Chronicling the Renaissance of North Central, the Heart of Columbia
COLUMBIA, Mo 11/13/05 (Editorial) -- On my way to the post office shortly after the election, I went by a
home I've owned for about a year in North Central Columbia. The 63-year-old Blues musician who's lived there for the past 14 years was getting back from a funeral -- his 10th in just a few months.
"I've got friends and family dyin' left and right," he told me. "Now I know why they call it the blues."
He and I got to know one another when I painted his house this summer -- 15 years after the original owners slapped the white siding with gray primer and left it -- to dust and dinge and years of neglect.
This day, he told me about a neighborhood homecoming -- a woman who'd been in prison on crack cocaine and other charges. She might be moving into the house across the street she left behind in handcuffs five years ago, vacant so long a tree has grown out of its foundation.
He doesn't expect her to make it on the outside, though. She never has before.
When I made it to the post office, an election-day letter took me back to the neighborhood.
Dated Tuesday, 11/8/05 from the City of Columbia, it informs all homeowners on 6th Street in North Central that the city seeks to assess up to $1,200.00 for long-overdue repairs to the street and sewer system completed well over a year ago. It says that much-needed work on worn-out streets and other obsolete systems conferred a "special benefit" to residents.

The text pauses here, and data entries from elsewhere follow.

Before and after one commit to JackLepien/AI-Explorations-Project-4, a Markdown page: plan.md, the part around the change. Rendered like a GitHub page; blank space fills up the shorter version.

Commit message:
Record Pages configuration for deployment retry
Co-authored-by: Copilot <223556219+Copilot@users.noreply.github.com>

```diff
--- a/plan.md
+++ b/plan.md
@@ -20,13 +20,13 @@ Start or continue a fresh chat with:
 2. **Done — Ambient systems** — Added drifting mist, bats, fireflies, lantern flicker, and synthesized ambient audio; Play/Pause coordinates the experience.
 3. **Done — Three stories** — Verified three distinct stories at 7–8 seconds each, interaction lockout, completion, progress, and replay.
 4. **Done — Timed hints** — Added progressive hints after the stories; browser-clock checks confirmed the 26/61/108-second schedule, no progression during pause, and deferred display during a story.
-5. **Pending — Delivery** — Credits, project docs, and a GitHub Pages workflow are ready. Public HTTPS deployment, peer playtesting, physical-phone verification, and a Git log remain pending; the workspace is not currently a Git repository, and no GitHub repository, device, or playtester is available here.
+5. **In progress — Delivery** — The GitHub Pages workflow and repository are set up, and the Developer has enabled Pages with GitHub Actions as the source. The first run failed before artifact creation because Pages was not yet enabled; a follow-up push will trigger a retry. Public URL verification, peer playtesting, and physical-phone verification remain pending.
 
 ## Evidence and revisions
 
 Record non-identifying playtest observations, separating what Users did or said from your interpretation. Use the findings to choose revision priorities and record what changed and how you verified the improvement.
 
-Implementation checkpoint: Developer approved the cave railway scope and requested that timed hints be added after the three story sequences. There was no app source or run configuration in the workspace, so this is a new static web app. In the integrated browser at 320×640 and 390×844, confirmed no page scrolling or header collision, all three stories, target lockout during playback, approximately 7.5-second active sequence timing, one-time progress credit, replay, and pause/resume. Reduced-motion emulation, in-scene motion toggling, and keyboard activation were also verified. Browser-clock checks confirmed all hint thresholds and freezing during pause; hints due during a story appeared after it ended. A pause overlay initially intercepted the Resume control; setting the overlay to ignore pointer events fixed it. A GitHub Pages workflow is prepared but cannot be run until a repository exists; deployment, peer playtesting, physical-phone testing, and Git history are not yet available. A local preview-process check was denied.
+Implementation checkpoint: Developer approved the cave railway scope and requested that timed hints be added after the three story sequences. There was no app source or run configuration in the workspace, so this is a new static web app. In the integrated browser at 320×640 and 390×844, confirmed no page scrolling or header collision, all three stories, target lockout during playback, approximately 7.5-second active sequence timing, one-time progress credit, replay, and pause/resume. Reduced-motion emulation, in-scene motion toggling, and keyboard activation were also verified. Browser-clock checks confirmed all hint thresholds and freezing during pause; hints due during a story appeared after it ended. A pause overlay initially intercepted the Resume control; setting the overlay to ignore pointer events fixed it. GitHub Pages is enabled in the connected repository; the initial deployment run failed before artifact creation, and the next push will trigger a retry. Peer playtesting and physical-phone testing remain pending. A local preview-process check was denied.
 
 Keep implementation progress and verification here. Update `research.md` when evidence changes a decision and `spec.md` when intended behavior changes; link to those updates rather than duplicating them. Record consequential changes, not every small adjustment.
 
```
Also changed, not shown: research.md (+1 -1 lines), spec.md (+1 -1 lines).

Somehow, decent streets, sidewalks and sewers don't -- or shouldn't -- seem special, especially in an area of town that needs all the benefits it can get. The ordinance itself notes that the work was "necessary for the welfare and improvement of the City and that it is in the public interest that such improvements be made."
Hopefully, the city's welfare and the public interest aren't special benefits, either.
Pending a MONDAY, NOVEMBER 21, 2005 PUBLIC HEARING at City Hall, the city council may decide to assess this tax, at 9% annual interest, as a lien on 6th street homes.
For low-income residents, $1,200.00 could break the bank.
For those of us eager to revitalize our city's central residential area -- where poverty, crime, and social problems have
exacted a long, hard toll -- assessments like this serve as a powerful disincentive. We're already repairing the neglect of property owners and residents -- risky, costly, and sometimes disheartening work that confers major benefits to the public generally, and to local residents individually.
Please write, call, or show up on November 21 to let your city council person know that the city's welfare, the public interest, and normal city services are not "special benefits."
And that to Revitalize, we must Incentivize.
It's an approach that's working around the nation and it can and should work here.
-- Mike Martin